"She's treating it like a spa holiday," another nice volunteer said. Chloe greeted me with mild condescension, as if I was a service worker she might have employed years ago but could could barely remember.

For all Chloe's lunacy, I was grateful for her safety, and grateful too that she had been cared by people who liked and understood her so well. As discussed yesterday, Mr Zucchini has a new home but here are others who are in need of some assistance:

It saddens me that I can't gather up all the Darias and Soda Pops and rush them all home to live with me, but it's nice to know that they are being cared for with patience and kindness.

And here's Chloe in the early stages of her mind-over-matter phase, sleeping on rocks.

Tuesday, December 7, 2010

Devils, rocks, deep blue seas and hardplaces

My apologies for the delay - I was trying so hard to post regularly. Sadly my day job was dishing up twelve flavours of stress and unhappiness for a few days; happily it is mostly resolved now.

In my last post I said I'd talk about kindness and I intended to hinge this on Mr Zucchini, the optically challenged homeless cat. Mr Zucchini was in need of kindness soon.

I've have been the recipient of a lot of kindness this week - nice friends who excused me when I wasn't' able to make dinner, sweet colleagues who called with genuine concern in their voice to help with an ugly workload. It makes a difference. Today my boss kindly gave me the day off so set about issuing my own forms of kindness in the form of some comfort food
and a bit of human contact.
Summer has started in earnest so while I ate my body weight in Vegemite toast, I sorted out the clothes that afford the most comfort in Sydney summer humidity. So tomorrow I'll be wear this
.. a polished cotton Jigsaw shirt dress the colour of rockmelons, fresh from the dry cleaner's plastic. Shoes undecided but I'm hoping for something that mismatches my angel-wing toes completely.

And this afternoon, I went to check on Mr Zucchini and to my horror his photo had been taken from the window. My fear was short lived - the nice woman at the Cat Protection Society told me Mr Zucchini went to his new home on Saturday. He was very taken with his new owner and jumped from his cage straight to the their neck. It sounds like the start of a beautiful relationship.

Wednesday, December 1, 2010

And I wore a trench coat and all

Here's what I didn't look like today, which is a pity, because I adore this look.

No amount of lacquer, threats or patience would persuade my hair to adopt that soft tousled perfection.
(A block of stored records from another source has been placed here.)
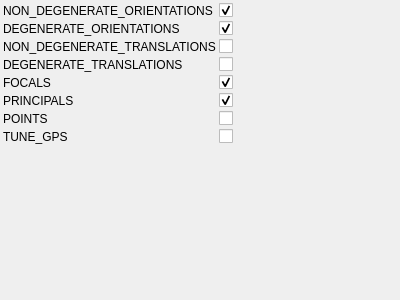
Old version of the form utils/corestructs/coreWidgets/reconstructionFunctorOptimizationParamsControlWidget.ui in the repository NickPenkrat/corecvs.
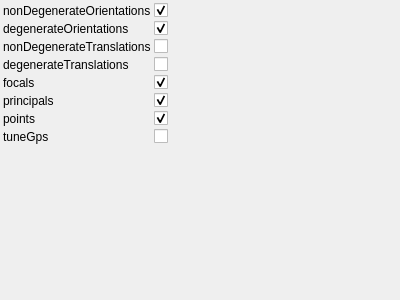
New version of the form.

The edit to the form file:
```diff
--- a/utils/corestructs/coreWidgets/reconstructionFunctorOptimizationParamsControlWidget.ui
+++ b/utils/corestructs/coreWidgets/reconstructionFunctorOptimizationParamsControlWidget.ui
@@ -23,7 +23,7 @@
     <item row="0" column="0">
      <widget class="QLabel" name="label_0">
        <property name="text">
-         <string>NON_DEGENERATE_ORIENTATIONS</string>
+         <string>nonDegenerateOrientations</string>
        </property>
      </widget>
     </item>
@@ -40,7 +40,7 @@
     <item row="1" column="0">
      <widget class="QLabel" name="label_1">
        <property name="text">
-         <string>DEGENERATE_ORIENTATIONS</string>
+         <string>degenerateOrientations</string>
        </property>
      </widget>
     </item>
@@ -57,7 +57,7 @@
     <item row="2" column="0">
      <widget class="QLabel" name="label_2">
        <property name="text">
-         <string>NON_DEGENERATE_TRANSLATIONS</string>
+         <string>nonDegenerateTranslations</string>
        </property>
      </widget>
     </item>
@@ -71,7 +71,7 @@
     <item row="3" column="0">
      <widget class="QLabel" name="label_3">
        <property name="text">
-         <string>DEGENERATE_TRANSLATIONS</string>
+         <string>degenerateTranslations</string>
        </property>
      </widget>
     </item>
@@ -85,7 +85,7 @@
     <item row="4" column="0">
      <widget class="QLabel" name="label_4">
        <property name="text">
-         <string>FOCALS</string>
+         <string>focals</string>
        </property>
      </widget>
     </item>
@@ -102,7 +102,7 @@
     <item row="5" column="0">
      <widget class="QLabel" name="label_5">
        <property name="text">
-         <string>PRINCIPALS</string>
+         <string>principals</string>
        </property>
      </widget>
     </item>
@@ -119,7 +119,7 @@
     <item row="6" column="0">
      <widget class="QLabel" name="label_6">
        <property name="text">
-         <string>POINTS</string>
+         <string>points</string>
        </property>
      </widget>
     </item>
@@ -128,12 +128,15 @@
        <property name="toolTip">
          <string>3D points</string>
        </property>
+       <property name="checked">
+           <bool>true</bool>
+       </property>
      </widget>
     </item>
     <item row="7" column="0">
      <widget class="QLabel" name="label_7">
        <property name="text">
-         <string>TUNE_GPS</string>
+         <string>tuneGps</string>
        </property>
      </widget>
     </item>
```
Left out of the diff: 32 changed lines with no effect on the pictures.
But I can guarantee that this is the bag in which I take my clothes to the dry cleaners. It's also a very handy fleamarketing bag, and one that interests a lot of people. Its origin is a frequent topic. Sometimes I say I bought it in a market in Ohio, other times I claim it was my mother's, depending on how irresponsible I feel. In fact I bought it on eBay for four dollars. The postage was eighteen dollars, and that satisfies me enormously.

I didn't look like this today either, which is simply unfair.

That smashing, early Wonder Woman pose on the right is expertly executed by Norma Shearer in The Women, one of my all-times favourite films. If you haven't seen it you must, not only for the razor sharp dialogue but for the fabulous clothes.

I have limited patience with films unless everyone gets to the point very quickly and has an interesting wardrobe.

It is ridiculously wet in Sydney at the moment; I have a range of early summer frocks hanging sadly in my wardrobe, waiting for their break while my black trousers are working overtime. Tomorrow I might wear a boxy jacket I bought at an op shop and if I do, it will give me the opportunity to rabbit on about unexpected kindness, how much I like pockets and this bloke: